THE TASK => Look through the entries below for the string "shown", and copy each line where it is found.
Top of RECORDS FOR THIS TASK
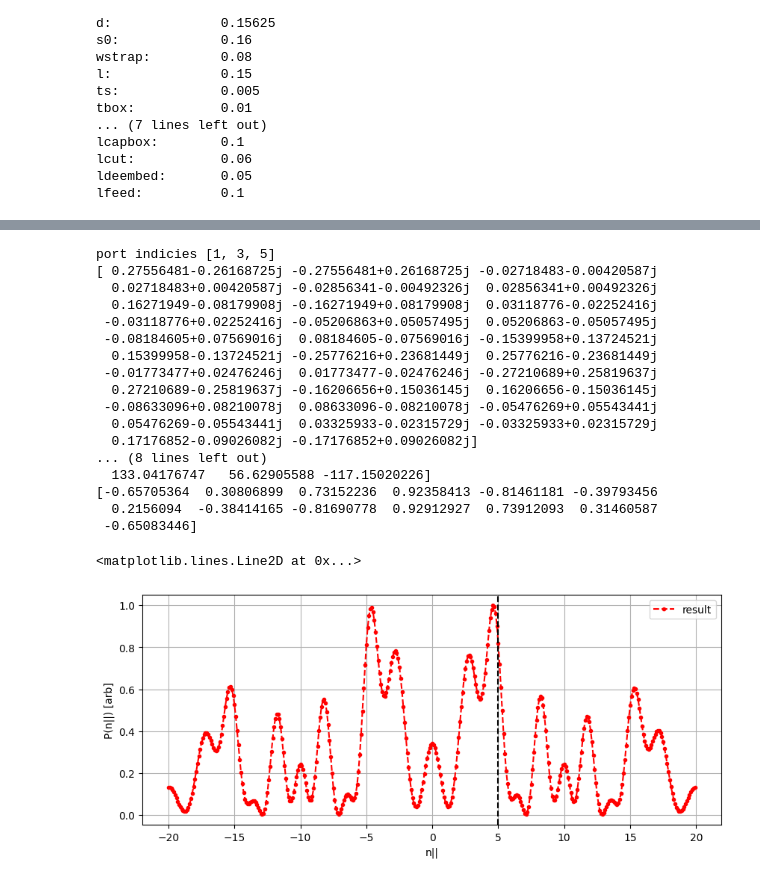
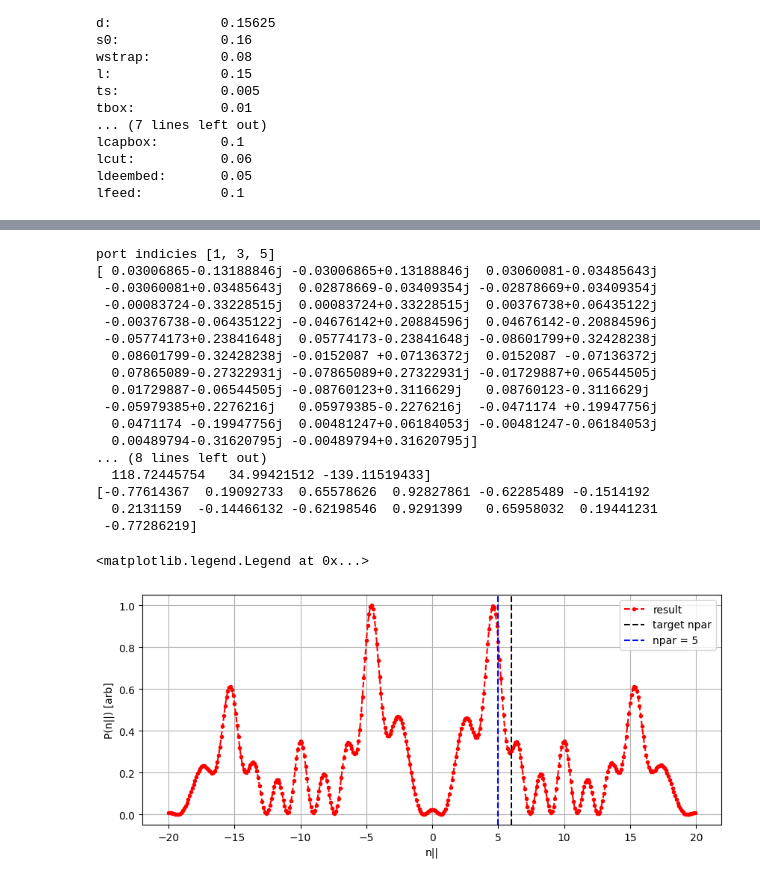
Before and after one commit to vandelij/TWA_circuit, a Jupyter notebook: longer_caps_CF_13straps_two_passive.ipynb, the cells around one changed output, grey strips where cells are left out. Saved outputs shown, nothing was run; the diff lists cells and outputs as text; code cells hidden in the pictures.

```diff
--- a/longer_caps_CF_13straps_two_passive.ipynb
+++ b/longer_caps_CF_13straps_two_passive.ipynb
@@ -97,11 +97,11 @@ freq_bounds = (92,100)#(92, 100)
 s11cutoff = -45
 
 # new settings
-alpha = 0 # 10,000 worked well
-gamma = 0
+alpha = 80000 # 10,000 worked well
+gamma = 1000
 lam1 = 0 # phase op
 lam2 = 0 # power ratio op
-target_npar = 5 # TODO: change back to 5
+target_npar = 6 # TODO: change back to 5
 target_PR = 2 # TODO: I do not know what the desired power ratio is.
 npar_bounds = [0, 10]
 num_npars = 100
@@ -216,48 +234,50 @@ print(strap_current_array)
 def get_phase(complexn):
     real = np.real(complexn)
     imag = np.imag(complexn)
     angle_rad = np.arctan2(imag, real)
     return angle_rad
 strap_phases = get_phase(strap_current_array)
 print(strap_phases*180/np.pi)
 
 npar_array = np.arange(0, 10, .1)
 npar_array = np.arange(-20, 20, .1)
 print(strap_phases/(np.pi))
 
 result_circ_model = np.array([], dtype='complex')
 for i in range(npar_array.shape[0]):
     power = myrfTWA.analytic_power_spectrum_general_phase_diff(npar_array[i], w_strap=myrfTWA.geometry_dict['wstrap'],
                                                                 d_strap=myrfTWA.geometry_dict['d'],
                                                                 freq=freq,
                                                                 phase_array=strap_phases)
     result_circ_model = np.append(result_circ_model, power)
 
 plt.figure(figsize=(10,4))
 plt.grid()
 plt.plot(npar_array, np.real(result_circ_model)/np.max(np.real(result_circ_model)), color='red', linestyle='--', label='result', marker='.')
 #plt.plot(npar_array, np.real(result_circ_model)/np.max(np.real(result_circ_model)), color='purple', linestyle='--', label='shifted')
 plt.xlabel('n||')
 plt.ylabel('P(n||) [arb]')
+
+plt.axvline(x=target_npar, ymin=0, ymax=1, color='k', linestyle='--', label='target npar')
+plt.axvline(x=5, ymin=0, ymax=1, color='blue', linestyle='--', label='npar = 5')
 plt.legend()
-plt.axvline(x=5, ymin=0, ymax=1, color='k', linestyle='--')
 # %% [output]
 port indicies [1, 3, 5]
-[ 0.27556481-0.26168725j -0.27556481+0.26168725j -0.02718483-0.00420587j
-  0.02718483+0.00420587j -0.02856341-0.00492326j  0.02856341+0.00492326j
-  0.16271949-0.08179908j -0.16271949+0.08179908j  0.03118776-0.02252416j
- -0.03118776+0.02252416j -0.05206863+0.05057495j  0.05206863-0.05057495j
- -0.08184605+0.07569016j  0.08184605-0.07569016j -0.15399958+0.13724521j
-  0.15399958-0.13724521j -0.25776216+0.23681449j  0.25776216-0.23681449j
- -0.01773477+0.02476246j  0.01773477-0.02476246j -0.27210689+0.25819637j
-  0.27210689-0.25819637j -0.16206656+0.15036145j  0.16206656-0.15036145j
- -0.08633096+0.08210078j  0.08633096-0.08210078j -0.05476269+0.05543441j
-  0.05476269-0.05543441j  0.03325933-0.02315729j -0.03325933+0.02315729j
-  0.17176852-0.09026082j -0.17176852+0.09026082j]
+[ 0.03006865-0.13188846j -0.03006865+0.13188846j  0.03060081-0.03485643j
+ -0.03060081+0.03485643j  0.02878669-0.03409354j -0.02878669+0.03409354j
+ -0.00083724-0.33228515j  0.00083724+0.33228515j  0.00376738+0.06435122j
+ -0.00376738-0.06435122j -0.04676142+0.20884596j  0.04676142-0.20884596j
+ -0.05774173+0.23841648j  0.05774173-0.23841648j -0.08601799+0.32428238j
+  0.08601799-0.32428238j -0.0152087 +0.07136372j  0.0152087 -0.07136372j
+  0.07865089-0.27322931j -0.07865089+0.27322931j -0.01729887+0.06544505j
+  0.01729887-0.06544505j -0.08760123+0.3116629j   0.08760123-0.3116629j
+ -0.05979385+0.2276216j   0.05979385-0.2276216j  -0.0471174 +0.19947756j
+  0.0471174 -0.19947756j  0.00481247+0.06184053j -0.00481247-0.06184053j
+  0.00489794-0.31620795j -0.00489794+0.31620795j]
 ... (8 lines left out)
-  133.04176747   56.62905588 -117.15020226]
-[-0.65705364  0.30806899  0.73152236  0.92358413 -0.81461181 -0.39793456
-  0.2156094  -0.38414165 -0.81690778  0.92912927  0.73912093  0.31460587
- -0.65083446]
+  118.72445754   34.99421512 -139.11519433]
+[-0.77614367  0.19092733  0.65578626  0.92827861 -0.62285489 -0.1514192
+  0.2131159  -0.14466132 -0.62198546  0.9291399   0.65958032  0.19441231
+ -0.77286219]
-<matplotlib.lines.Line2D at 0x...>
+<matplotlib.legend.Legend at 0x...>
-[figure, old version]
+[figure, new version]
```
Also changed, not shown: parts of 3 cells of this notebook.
Bottom of RECORDS FOR THIS TASK
Top of RECORDS FOR THIS TASK
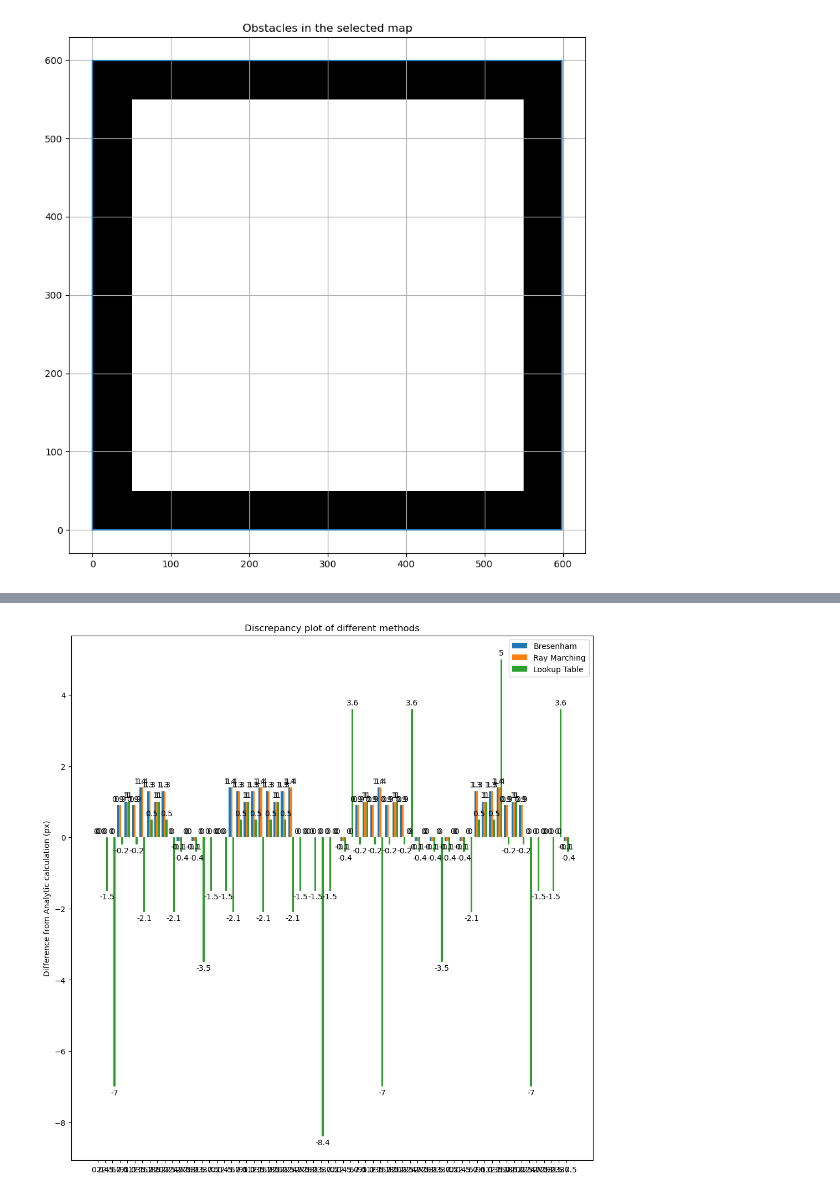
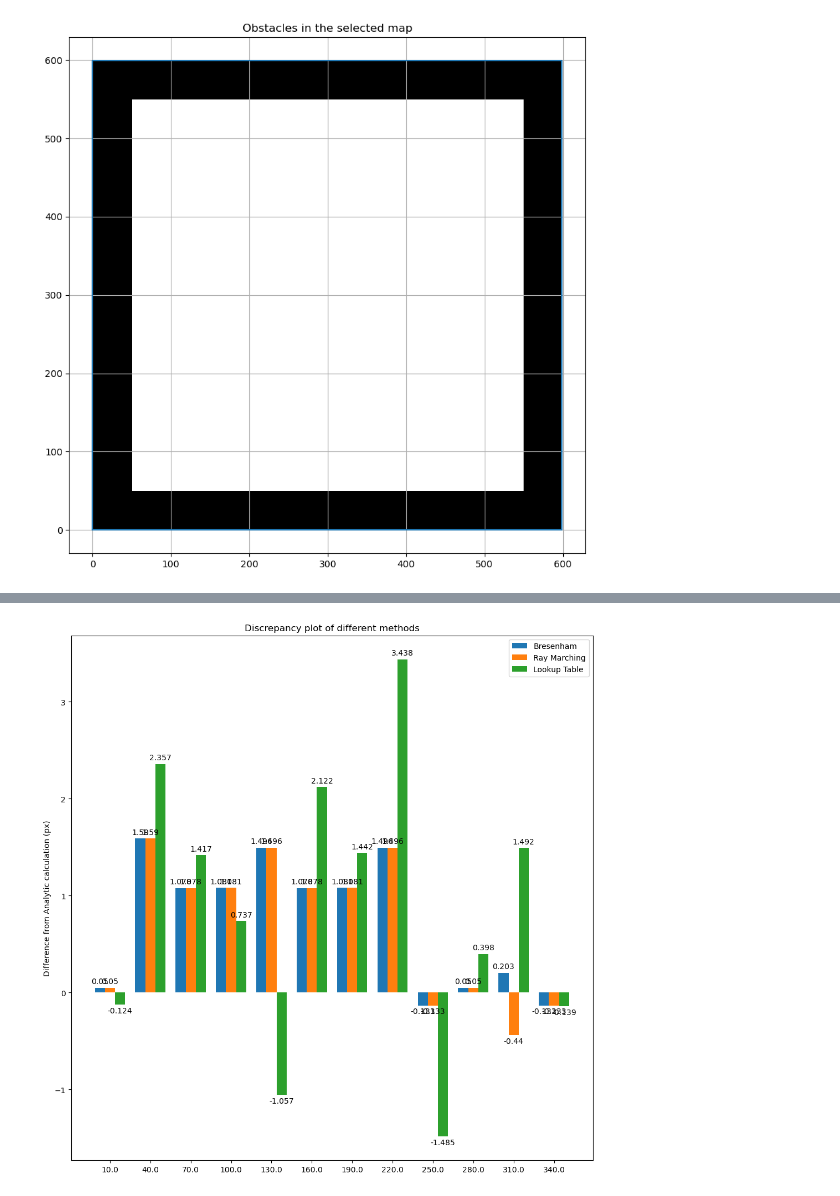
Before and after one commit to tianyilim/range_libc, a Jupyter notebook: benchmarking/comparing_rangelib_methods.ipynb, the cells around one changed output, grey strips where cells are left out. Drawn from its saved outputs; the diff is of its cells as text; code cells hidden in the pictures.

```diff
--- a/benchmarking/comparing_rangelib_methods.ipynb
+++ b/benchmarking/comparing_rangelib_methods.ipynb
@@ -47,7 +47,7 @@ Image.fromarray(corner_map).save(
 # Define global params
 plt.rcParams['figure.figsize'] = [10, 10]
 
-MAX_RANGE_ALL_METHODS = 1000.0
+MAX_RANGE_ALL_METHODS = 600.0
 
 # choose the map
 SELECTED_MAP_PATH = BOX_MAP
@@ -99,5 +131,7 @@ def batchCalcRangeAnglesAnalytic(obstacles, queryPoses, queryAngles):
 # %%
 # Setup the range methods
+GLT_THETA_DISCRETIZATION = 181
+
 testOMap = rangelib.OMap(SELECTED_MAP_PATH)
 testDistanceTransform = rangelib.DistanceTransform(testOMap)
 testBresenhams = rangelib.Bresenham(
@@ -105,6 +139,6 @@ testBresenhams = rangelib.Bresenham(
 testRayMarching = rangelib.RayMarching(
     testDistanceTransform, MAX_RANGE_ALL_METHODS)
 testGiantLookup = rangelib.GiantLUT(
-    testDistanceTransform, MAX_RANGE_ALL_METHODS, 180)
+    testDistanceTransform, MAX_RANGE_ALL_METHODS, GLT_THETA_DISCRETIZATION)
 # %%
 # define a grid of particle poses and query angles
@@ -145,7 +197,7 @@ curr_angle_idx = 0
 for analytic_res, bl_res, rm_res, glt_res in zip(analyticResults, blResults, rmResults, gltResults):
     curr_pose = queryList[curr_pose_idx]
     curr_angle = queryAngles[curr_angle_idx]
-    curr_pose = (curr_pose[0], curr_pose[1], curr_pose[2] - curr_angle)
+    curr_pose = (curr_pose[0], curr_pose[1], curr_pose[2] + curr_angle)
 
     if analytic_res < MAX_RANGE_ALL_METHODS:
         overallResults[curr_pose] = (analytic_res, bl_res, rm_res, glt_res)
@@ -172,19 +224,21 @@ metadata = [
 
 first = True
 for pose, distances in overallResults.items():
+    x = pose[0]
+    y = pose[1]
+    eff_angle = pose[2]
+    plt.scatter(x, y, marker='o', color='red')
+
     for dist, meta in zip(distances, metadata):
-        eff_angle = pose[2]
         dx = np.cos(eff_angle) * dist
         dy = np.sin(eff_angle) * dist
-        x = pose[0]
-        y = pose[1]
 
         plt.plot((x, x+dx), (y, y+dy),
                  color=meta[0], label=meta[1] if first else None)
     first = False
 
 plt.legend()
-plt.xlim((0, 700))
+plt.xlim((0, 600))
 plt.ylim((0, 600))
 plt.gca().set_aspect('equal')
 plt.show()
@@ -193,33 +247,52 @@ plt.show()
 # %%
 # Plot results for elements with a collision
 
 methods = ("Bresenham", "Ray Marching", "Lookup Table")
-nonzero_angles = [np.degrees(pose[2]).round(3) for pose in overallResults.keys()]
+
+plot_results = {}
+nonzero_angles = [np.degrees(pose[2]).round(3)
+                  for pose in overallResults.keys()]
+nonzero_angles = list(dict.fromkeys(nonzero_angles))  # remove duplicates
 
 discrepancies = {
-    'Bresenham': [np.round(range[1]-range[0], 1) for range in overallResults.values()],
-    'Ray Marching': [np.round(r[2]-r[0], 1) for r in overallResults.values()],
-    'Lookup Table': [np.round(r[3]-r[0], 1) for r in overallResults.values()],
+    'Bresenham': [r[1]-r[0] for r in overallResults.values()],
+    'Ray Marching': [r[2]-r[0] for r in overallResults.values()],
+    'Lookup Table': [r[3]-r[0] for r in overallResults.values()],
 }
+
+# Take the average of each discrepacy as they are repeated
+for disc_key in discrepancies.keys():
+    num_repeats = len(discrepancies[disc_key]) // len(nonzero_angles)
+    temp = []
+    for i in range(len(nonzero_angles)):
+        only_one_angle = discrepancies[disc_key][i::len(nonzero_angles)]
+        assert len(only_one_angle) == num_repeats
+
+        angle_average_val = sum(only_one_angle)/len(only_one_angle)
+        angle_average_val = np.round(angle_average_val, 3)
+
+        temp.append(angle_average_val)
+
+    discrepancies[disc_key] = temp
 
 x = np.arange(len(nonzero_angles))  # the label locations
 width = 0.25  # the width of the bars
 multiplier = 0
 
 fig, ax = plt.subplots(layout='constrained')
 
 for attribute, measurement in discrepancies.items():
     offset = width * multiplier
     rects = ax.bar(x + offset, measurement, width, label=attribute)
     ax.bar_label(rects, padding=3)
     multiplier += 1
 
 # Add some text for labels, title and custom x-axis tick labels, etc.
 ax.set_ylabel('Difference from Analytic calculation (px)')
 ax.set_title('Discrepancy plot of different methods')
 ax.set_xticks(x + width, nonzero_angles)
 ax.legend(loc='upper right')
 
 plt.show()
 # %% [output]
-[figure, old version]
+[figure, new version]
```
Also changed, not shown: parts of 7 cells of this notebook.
Bottom of RECORDS FOR THIS TASK
RESPONSE TO THE EXERCISE =>
Before and after one commit to vandelij/TWA_circuit, a Jupyter notebook: longer_caps_CF_13straps_two_passive.ipynb, the cells around one changed output, grey strips where cells are left out. Saved outputs shown, nothing was run; the diff lists cells and outputs as text; code cells hidden in the pictures.
Also changed, not shown: parts of 3 cells of this notebook.
Also changed, not shown: parts of 7 cells of this notebook.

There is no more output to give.